(Source data begins)

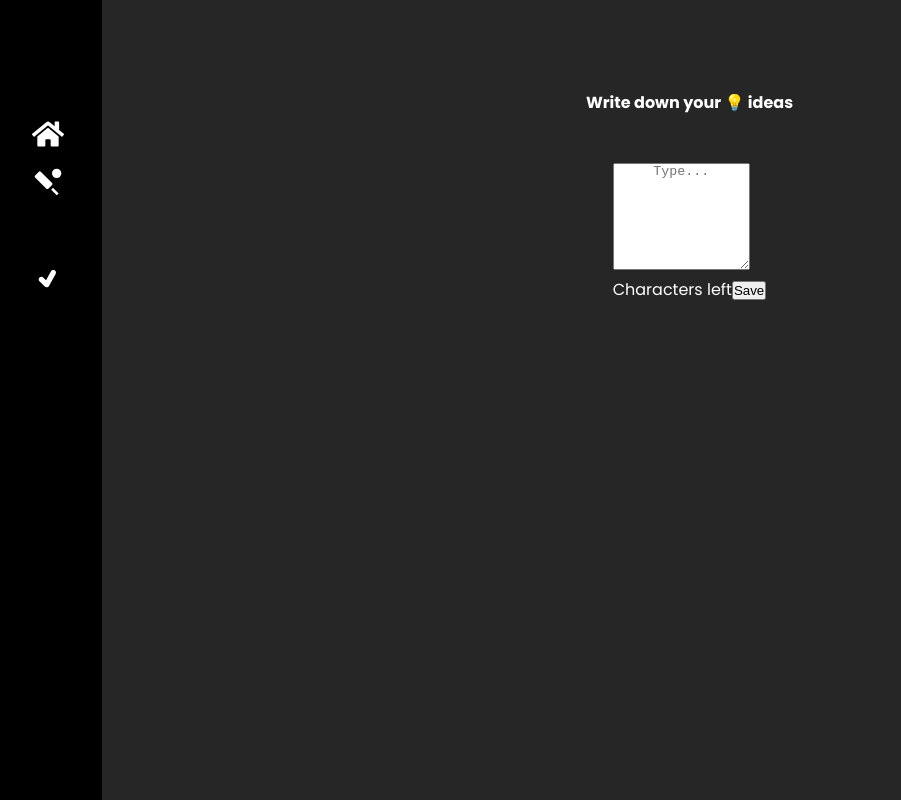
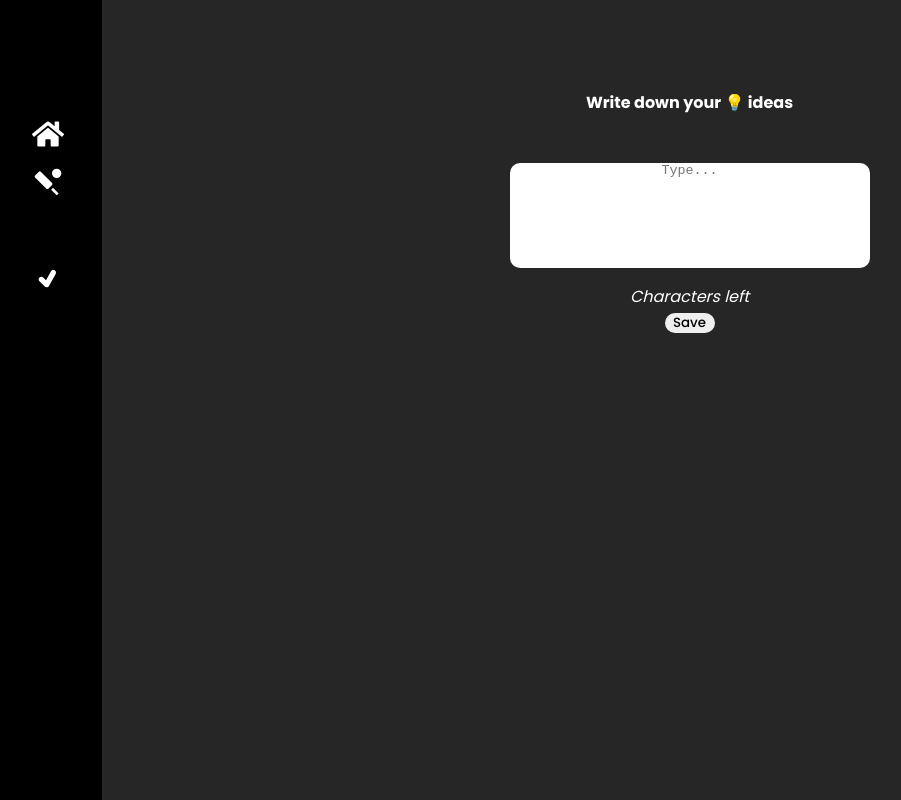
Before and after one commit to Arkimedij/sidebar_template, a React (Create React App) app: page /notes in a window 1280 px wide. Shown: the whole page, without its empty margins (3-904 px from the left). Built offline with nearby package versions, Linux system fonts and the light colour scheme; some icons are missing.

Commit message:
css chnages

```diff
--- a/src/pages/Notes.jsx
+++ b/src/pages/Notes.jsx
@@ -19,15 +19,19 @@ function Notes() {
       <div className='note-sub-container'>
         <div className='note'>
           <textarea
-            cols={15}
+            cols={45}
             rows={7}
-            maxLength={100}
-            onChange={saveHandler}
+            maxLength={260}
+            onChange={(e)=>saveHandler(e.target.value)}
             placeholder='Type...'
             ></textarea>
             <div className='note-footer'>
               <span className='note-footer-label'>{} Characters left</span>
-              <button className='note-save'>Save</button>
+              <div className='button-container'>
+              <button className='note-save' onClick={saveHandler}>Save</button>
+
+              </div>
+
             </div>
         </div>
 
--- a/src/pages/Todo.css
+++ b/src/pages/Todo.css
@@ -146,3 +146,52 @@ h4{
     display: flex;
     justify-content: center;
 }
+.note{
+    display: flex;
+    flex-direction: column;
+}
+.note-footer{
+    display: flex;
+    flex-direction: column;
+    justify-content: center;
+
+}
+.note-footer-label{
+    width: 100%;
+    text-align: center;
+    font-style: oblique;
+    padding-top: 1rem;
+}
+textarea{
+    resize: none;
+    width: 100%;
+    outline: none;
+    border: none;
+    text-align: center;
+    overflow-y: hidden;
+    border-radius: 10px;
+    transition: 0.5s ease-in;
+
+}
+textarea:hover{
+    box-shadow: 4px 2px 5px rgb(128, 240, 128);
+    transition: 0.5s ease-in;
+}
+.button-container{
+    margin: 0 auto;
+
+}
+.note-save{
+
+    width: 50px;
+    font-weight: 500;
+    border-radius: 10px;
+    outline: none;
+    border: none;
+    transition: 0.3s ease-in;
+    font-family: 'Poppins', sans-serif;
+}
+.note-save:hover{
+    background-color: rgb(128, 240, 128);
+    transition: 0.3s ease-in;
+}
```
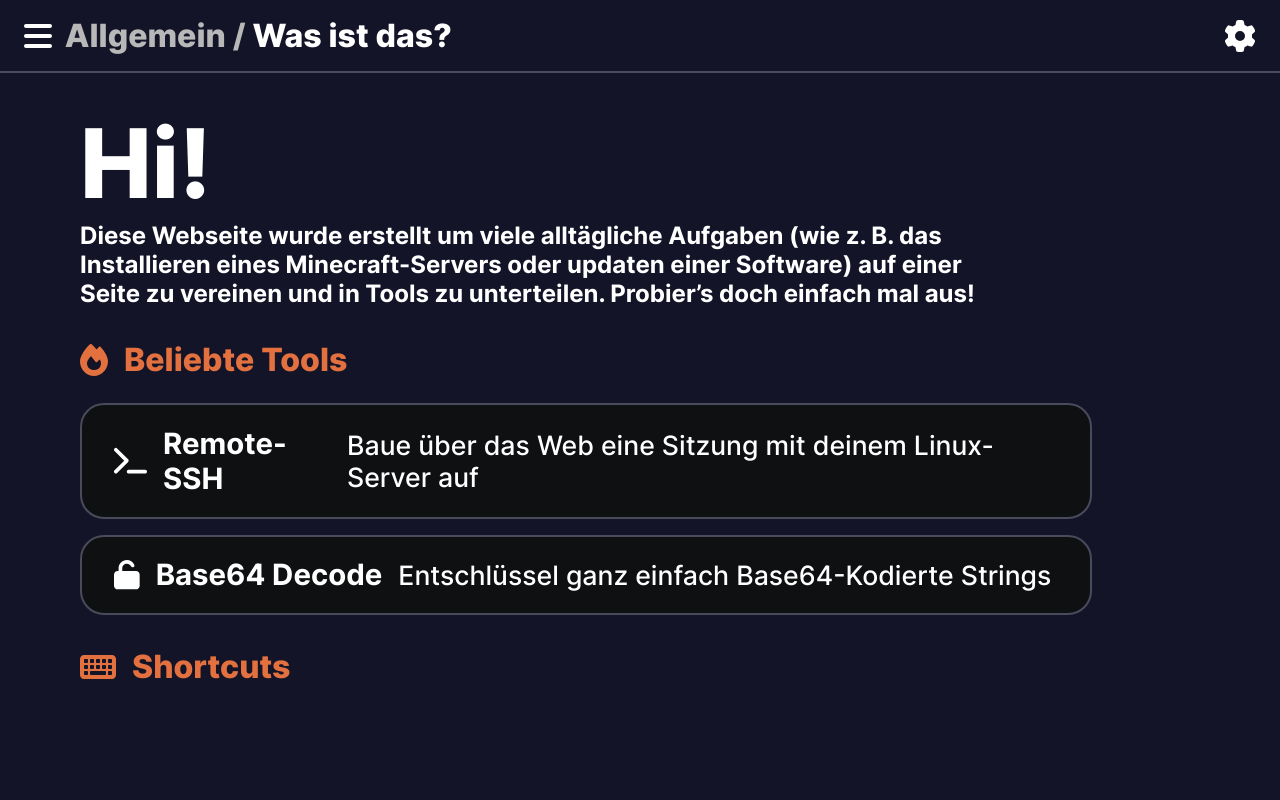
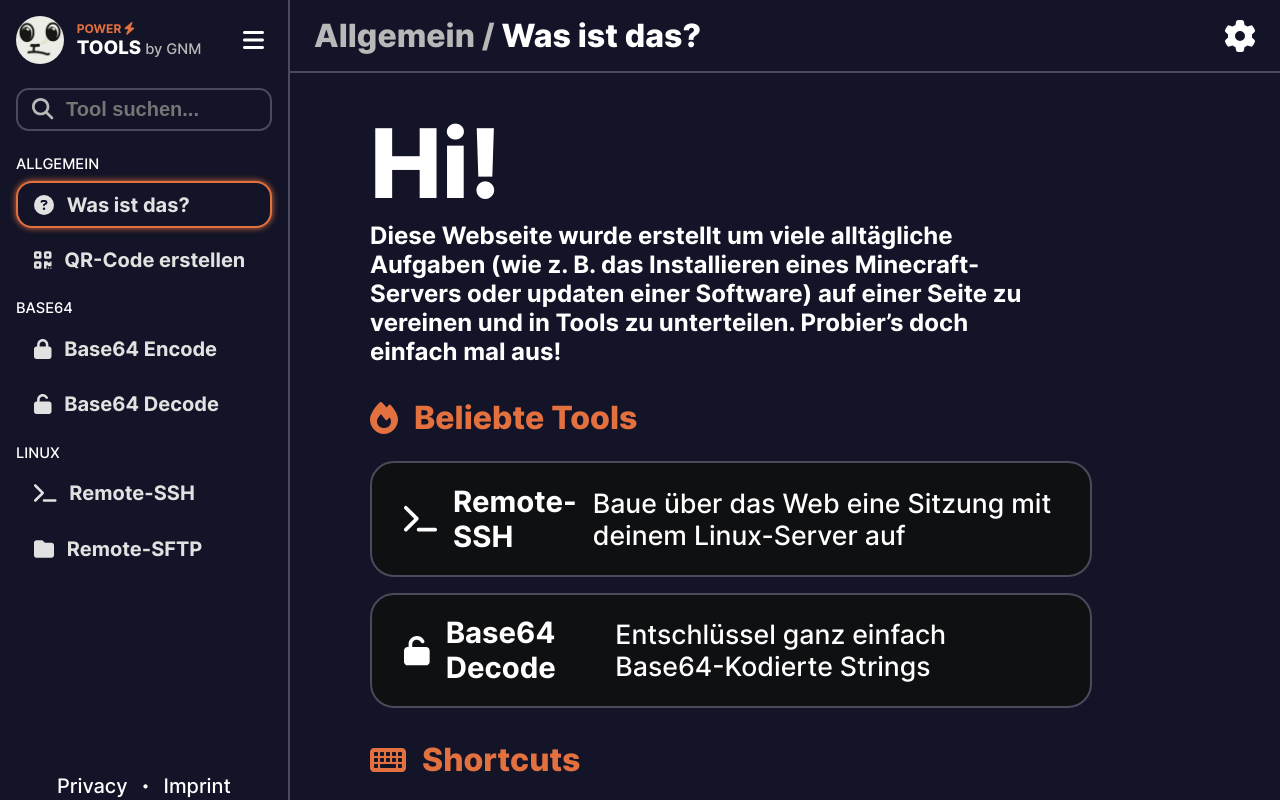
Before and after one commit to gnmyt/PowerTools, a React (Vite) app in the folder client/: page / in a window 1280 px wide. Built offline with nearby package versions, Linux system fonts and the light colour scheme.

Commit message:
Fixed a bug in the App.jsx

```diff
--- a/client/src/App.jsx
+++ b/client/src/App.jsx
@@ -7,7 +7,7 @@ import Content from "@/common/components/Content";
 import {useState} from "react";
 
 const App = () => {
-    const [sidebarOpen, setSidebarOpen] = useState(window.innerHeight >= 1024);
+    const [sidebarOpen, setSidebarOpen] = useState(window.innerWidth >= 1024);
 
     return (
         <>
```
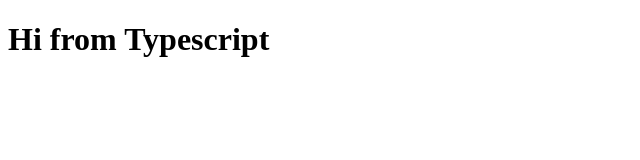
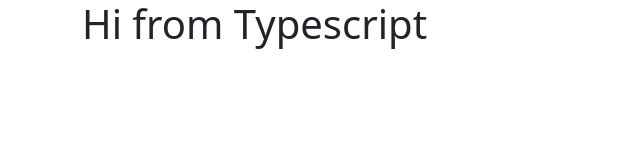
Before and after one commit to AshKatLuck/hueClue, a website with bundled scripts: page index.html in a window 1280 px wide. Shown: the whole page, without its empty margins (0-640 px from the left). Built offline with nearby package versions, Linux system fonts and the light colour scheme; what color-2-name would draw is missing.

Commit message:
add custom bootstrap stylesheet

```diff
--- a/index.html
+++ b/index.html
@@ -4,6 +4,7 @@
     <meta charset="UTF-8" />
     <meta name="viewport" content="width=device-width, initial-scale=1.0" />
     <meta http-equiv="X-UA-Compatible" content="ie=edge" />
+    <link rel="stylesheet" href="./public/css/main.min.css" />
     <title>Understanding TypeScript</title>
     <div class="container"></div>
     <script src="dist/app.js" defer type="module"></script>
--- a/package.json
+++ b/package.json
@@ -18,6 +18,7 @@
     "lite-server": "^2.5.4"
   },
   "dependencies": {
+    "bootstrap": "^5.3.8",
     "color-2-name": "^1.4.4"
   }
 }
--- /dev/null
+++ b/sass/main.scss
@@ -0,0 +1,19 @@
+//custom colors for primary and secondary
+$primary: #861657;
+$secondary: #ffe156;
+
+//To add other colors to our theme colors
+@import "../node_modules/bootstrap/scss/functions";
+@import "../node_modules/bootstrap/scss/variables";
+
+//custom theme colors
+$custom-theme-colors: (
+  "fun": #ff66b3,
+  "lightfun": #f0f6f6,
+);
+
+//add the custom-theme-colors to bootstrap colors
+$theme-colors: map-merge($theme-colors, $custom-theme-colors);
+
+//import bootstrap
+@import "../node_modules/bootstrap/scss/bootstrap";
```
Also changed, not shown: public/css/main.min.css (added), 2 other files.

(Source data ends)

> _What the task asks_: Output each line of the listing in which the string "theme" is found.

> _Reply to the exercise_:
+//To add other colors to our theme colors
+//custom theme colors
+$custom-theme-colors: (
+//add the custom-theme-colors to bootstrap colors
+$theme-colors: map-merge($theme-colors, $custom-theme-colors);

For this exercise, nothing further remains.